Encounters in Disability Studies
DisAppearing offers a relational orientation to disability studies. From encounters with disability and disabled people in educational settings from elementary school to university, in novels and other texts, in hospitals and policing, in dance, on the street, and in community centres, as well as in considerations of injury and healing, and life and death, the chapters in this collection explore a variety of cultural scenes of disability. By doing so, this collection reveals what disability can mean through scenes of its dis/ appearance and demonstrates how to remake these meanings in more life-affirming ways.
Encouraging critical engagement with how disability is noticed and lived, the many chapters, as well as poetry, narrative, and a podcast transcript, reveal the meaning of disability appearing and disappearing in everyday life and beyond. Bringing together the work of scholars, artists, and activists, many of whom identify as disabled, DisAppearing encourages students to approach disability differently and to reimagine its appearance in the world.
Engaging, political, artistic, and philosophical, this text, with an emphasis on the Canadian context, is an invaluable resource for disability studies students and instructors.
- informative and thought-provoking, this collection invites students into doing disability studies and encourages a continual reorientation to the meaning of disability and disability studies
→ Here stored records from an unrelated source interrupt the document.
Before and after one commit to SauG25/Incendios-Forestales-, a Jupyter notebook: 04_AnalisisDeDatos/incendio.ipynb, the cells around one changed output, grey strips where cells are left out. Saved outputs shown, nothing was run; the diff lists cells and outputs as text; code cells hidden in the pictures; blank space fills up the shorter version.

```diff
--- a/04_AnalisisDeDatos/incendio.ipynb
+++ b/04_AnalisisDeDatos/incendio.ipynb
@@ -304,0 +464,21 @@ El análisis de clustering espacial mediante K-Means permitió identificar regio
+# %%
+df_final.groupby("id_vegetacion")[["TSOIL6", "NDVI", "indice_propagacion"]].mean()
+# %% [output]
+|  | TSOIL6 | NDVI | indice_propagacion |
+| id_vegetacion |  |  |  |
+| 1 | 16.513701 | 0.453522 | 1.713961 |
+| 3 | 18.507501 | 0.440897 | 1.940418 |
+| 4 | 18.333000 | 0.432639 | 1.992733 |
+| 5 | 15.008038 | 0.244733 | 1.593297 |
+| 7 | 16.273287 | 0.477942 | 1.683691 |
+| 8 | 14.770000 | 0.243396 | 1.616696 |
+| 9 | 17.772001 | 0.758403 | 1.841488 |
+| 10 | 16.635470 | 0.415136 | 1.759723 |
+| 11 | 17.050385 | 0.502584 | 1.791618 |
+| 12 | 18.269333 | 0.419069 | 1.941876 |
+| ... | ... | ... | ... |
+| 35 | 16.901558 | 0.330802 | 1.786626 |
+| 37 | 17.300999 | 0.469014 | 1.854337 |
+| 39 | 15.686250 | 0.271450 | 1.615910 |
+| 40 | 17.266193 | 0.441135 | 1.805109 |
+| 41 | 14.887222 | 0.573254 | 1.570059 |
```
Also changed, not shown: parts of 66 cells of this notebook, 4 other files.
- offers both a standard and thematically organized table of contents to provide a unique way to engage with the contents and assist both students and instructors in finding sections and themes pertinent to research and syllabi
—Dan Goodley, Professor, iHuman, University of Sheffield, England
—Laura Mauldin, PhD, Associate Professor, Women’s, Gender and Sexuality Studies, Human Development & Family Sciences, University of Connecticut